John R. Kroger, Attorney General, David B. Thompson, Interim Solicitor General, and Erin C. Lagesen, Assistant Attorney General, filed the brief for respondent.

Before Schuman, Presiding Judge, and Wollheim, Judge, and Rosenblum, Senior Judge.




Like State v. Savastano, ___ Or App ___, ___ P3d ___ (June 22, 2011), this case raises the question of whether the prosecution violated Article I, section 20, of the Oregon Constitution by aggregating several theft offenses without using a systematic, consistently applied policy. We conclude that defendant did not carry her burden of establishing that the prosecution violated the constitution as she alleges. We therefore affirm.

Between June 2005 and June 2007, defendant worked in her employer's accounting department. After she left the company, her supervisor received information leading her to believe that defendant had committed many thefts, some by crediting herself with extra overtime pay and some by not posting the full amount of payments received. Defendant was subsequently indicted on three charges of theft in the first degree. To arrive at that charging decision, the prosecution invoked ORS 164.115(5), which provides:

"The value of single theft transactions may be added together if the thefts were committed:

"* * * * *

"(b) Against the same victim, or two or more persons who are joint owners, within a 180-day period."

In the present case, the statute allowed the prosecutor to aggregate a series of misdemeanor thefts so as to produce three felony counts. Before trial, defendant filed a motion to prohibit the court from aggregating the theft transactions pursuant to ORS 164.115(5), contending that doing so without being guided by a systematic policy, consistently applied, violated her right to equal treatment under Article I, section 20, of the Oregon Constitution. The state responded that the prosecutor made charging decisions in theft cases according to a policy that consisted of a list of 26 factors to be taken into consideration in each case. The court denied defendant's motion, and she was subsequently convicted. On appeal, she assigns error to the court's denial of her motion to prohibit use of ORS 164.115(5).

As we explained in Savastano, ___ Or App at ___ (slip op at 3-4),

"The law governing standardless distribution of privileges and immunities under Article I, section 20, is well settled.
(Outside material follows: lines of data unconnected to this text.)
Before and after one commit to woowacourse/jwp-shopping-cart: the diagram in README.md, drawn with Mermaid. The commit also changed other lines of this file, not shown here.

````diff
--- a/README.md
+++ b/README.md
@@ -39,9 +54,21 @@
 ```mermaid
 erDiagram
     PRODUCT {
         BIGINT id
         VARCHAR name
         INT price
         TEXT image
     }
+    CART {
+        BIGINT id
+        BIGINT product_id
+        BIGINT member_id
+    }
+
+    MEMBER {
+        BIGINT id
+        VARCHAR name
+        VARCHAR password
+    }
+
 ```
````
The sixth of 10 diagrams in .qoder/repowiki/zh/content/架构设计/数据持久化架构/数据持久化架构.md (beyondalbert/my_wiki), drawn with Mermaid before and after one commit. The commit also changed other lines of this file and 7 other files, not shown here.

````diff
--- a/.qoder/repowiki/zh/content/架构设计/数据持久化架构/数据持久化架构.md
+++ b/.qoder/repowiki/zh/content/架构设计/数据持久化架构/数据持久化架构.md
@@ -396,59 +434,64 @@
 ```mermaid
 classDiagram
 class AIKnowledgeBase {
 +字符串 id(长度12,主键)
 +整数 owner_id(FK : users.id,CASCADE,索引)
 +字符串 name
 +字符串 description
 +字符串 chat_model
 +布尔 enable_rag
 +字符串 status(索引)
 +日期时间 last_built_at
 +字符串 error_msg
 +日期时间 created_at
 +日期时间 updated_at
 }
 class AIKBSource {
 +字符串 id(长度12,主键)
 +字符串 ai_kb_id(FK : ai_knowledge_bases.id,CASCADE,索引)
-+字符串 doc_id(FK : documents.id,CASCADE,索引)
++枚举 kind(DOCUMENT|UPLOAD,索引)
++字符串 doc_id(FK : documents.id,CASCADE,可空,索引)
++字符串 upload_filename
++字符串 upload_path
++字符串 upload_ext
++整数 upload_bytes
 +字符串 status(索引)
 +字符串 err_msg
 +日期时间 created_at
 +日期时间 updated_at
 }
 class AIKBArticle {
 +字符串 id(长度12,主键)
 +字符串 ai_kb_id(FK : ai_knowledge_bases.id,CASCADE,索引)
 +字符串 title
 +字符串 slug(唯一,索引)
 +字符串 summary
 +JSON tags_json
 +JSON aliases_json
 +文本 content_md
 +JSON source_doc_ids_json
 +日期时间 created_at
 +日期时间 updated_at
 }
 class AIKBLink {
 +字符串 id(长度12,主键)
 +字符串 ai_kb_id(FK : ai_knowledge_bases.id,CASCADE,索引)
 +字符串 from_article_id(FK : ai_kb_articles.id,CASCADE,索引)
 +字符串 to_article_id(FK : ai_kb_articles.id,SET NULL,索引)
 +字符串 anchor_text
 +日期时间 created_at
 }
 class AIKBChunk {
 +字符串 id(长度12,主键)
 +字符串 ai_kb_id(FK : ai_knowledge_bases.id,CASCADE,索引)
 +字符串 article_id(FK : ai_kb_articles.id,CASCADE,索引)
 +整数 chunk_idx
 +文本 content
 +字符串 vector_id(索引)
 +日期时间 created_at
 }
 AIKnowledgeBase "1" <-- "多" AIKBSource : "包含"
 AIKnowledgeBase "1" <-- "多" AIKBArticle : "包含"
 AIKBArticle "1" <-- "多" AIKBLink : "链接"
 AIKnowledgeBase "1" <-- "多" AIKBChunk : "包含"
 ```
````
That provision bars unlawful governmental discrimination against individuals as individuals, as well as against individuals based on their membership in some class. State v. Buchholz, 309 Or 442, 446, 788 P2d 998 (1990); State v. Clark, 291 Or 231, 237, 630 P2d 810, cert den, 454 US 1084 (1981). The former type of unlawful discrimination occurs when the state distributes a benefit or burden in a standardless, ad hoc fashion, without any 'coherent, systematic policy.' State v. Freeland, 295 Or 367, 375, 667 P2d 509 (1983). The prohibition on ad hoc distribution of burdens or benefits 'reaches forbidden inequality in the administration of laws under delegated authority as well as in legislative enactments.' Clark, 291 Or at 239. It constrains, among other things, prosecutorial discretion, including prosecutorial charging decisions. State v. McDonnell, 313 Or 478, 837 P2d 941 (1992) (decision to offer plea bargain); Buchholz, 309 Or at 446-47 (same); State v. Farrar, 309 Or 132, 786 P2d 161, cert den, 498 US 879 (1990) (decision whether to prosecute for aggravated murder or murder); Freeland, 295 Or 367 (decision whether to charge by information or indictment); State v. Reynolds, 289 Or 533, 539-40, 614 P2d 1158 (1980) (decision whether to charge for murder or felony murder). To prevail on such a claim, the defendant has the burden of establishing the lack of criteria or, if these are criteria, the lack of consistent enforcement. City of Salem v. Bruner, 299 Or 262, 271, 702 P2d 70 (1985). The criteria need not be formally promulgated; in fact, they need not even be written policies. Clark, 291 Or at 246.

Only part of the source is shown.